I managed to take some time out today. I was all relaxed, finished my book during breakfast and was all ready to order a taxi to the ferry terminal. I then made the mistake of walking into the office and had 10 minutes of stress after walking into a discussion about a photo exhibition in 3 days time, that appeared from nowhere… after snapping at people for a while we came to the conclusion it wasn’t worth it, then I went and called a cab.
I went to the ferry terminal to get the inter-island ferry to Sapi Island and arrived just in time for the last place on the boat. The expensive ferries leave from Sutera Harbour, but then you’re paying what I refer to as the ‘Sutera tax’ – it’s a lovely resort hotel, but it’s cheaper to get the ferry from the town centre at Jesselton Point. This is the area I was trying to take photos of several weeks ago, and there’s been a huge difference in the area, and going to look pretty smart by the end of the refurbishments.
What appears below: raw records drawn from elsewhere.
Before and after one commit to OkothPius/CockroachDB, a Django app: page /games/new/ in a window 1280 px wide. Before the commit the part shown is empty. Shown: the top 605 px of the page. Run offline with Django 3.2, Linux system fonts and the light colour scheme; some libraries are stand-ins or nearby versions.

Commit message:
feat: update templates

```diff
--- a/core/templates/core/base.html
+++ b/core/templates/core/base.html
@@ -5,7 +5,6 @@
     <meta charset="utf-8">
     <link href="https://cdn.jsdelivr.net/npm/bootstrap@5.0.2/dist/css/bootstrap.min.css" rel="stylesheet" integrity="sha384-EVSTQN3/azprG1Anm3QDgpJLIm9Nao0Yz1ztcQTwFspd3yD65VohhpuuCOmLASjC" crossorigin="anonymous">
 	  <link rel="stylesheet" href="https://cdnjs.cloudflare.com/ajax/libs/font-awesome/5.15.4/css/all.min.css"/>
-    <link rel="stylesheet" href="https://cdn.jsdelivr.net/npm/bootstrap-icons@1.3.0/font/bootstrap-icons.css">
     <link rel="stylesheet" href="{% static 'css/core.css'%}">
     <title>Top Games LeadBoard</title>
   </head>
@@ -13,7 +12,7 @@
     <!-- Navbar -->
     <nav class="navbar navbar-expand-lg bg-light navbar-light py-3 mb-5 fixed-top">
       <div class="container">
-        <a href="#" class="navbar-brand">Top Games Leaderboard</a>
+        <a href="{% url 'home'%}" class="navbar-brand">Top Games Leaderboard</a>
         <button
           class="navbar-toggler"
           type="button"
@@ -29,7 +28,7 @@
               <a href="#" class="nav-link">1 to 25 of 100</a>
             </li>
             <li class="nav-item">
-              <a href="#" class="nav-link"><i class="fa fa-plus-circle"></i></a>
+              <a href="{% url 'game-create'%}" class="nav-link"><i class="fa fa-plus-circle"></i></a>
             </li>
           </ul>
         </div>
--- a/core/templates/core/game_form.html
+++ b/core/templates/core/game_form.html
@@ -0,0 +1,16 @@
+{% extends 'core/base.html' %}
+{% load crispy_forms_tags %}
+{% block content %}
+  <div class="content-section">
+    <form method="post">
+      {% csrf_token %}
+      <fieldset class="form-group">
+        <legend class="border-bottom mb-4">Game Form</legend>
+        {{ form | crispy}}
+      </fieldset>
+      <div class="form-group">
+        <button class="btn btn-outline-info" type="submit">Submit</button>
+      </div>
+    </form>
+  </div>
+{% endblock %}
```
If you take a cab here though just ask for the ferry terminal.
I was a total tourist though and ended up at Manukan Island in the Tunku Abdul Rahman Park… I was on the boat waiting for it to dock at the Sapi jetty, then it pulled away. I was on my way to Manukan. What I didn’t realise, is the boat stops for long enough for people to walk off the front, but doesn’t actually dock.
Anyway, Manukan was nice, and if you asked me yesterday, this is where I was originally plannig to go. For 51RM (seven pounds) I had my return ticket, park entry fees, and a mask and snorkel for the day.
I had a great hours snorkelling, a bit of reading, and before I was ready for it waws on the boat back to KK. The snorkelling wasn’t the best in the world, but it was really relaxing and there was plenty to see, as shown by the pictures.
When I arrived on the island I took a 1.5km walk along a path to ‘sunset point. It would have been absolute comedy to be walking behind me. Despite spending the best part of 3-4 weeks in jungle terrain, the dry leaves on and around the path amplified every sound you heard in the surrounding overgrowth. There were so many small lizards around, yet every time I heard something scuttle through the leaves, my heart rate shot and and I occassionaly jumped. The dryness of the leaves makes every noise sound like it’s something huge moving around. I didn’t feel quite so much of a woose when I saw that two of them were around 4 foot long monitor lizards crossing the path with feet of me. To give you an idea of what they look like, over the last two weeks we’ve had two reports of ‘crocodile’ sitings from project sites over the radio. The next day they ate some humble pie… ‘erm, it was a monitor lizard’
I submitted a few pictures of Sabah to a request from an online picture agency, but considering there are hundreds of other submissions I won’t be holding my breath too much.